Eventually they will endorse him but right now the NY Times is taking regular shots at Their One. This is from an article on the challenges posed to Obama by the Arab Spring. They even offer veiled praise for (sit down) George W. Bush:
To some, the stark difference between the outcomes in Cairo and Bahrain illustrates something else, too: his impatience with old-fashioned back-room diplomacy, and his corresponding failure to build close personal relationships with foreign leaders that can, especially in the Middle East, help the White House to influence decisions made abroad.
If the president felt a kinship with the youthful protesters, he seems to have had little rapport with Egypt’s aging president, or, for that matter, any other Arab leaders. In part, this was a function of time: he was still relatively new to the presidency, and had not built the kind of cozy relationship that the Bush family, for instance, had with the Saudis.
But Mr. Obama has struggled with little success to build better relations with key foreign leaders like Hamid Karzai, the Afghan president, and King Abdullah of Saudi Arabia.
The tensions between Mr. Obama and the Gulf states, both American and Arab diplomats say, derive from an Obama character trait: he has not built many personal relationships with foreign leaders. “He’s not good with personal relationships; that’s not what interests him,” said one United States diplomat. “But in the Middle East, those relationships are essential. The lack of them deprives D.C. of the ability to influence leadership decisions.”
A Lack of Chemistry
Arab officials echo that sentiment, describing Mr. Obama as a cool, cerebral man who discounts the importance of personal chemistry in politics. “You can’t fix these problems by remote control,” said one Arab diplomat with long experience in Washington. “He doesn’t have friends who are world leaders. He doesn’t believe in patting anybody on the back, nicknames.
“You can’t accomplish what you want to accomplish” with such an impersonal style, the diplomat said.
We all remember the former First Nicknamer.
As an aside, apparently Obama plays the race card on himself and continues to enjoy his own Kool-Aid:
Mr. Obama felt keenly, one aide said, the need for the United States, and for he himself, to stand as a moral example. “He knows that the protesters want to hear from the American president, but not just any American president,” a senior aide to Mr. Obama said. “They want to hear from this American president.” In other words, they wanted to hear from the first black president of the United States, a symbol of the possibility of change.
Oh, brother. How did that work with the Chicago Olympics of 2016?
BONUS BASHING: The Times newsromm was riven in the spring of 2008 when the Times got on the wrong side of history and herstory and endorsed Hillary! in the primaries. Years later, some embittered PUMAs exacts revenge:

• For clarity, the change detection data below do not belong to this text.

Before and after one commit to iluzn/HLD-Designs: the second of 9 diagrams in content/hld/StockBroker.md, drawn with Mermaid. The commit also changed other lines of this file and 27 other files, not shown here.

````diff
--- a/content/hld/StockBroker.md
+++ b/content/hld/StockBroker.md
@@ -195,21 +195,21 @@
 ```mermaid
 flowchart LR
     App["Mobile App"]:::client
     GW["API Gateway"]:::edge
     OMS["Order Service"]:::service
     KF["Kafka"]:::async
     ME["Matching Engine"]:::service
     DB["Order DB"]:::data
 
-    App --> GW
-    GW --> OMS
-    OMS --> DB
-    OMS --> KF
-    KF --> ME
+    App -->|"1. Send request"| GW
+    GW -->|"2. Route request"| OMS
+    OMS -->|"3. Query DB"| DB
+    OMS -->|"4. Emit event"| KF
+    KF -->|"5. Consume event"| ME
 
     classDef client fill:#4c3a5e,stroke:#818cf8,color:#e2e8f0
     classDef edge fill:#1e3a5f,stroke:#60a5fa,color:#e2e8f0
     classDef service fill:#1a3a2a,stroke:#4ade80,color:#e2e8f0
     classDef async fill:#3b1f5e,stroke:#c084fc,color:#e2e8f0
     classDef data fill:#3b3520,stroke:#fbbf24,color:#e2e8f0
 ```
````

While U.N. Beckons Clinton, Obama Takes In ‘The View’
President Obama on Monday flew up to New York from Washington, rode in his motorcade to ABC’s studios and sat down for an interview on “The View.” Secretary of State Hillary Rodham Clinton was not far away, in the Waldorf-Astoria, meeting with President Hamid Karzai of Afghanistan.
As dozens of world leaders gathered for the annual opening of the United Nations General Assembly — choking Manhattan’s streets with motorcades and barricades — the contrast between Mr. Obama and Mrs. Clinton could not have been starker.
Mr. Obama, his re-election campaign in full swing, continued to make his pitch to American voters, avoiding for the most part world leaders arriving at the United Nations. The president will address the General Assembly on Tuesday but, breaking with tradition, has no meetings set with his counterparts.
That task he delegated to Mrs. Clinton, who churned through the first of dozens of meetings she will have over the next week. They deal with some of the most pressing foreign policy crises the administration has faced since taking office in 2009, like the deadly protests in the Islamic world and the confrontation between Japan and China over a handful of unpopulated islands.
You've seen one foreign leader, you've seen 'em all. But if you've seen only one Ohio voter, you are just warming up.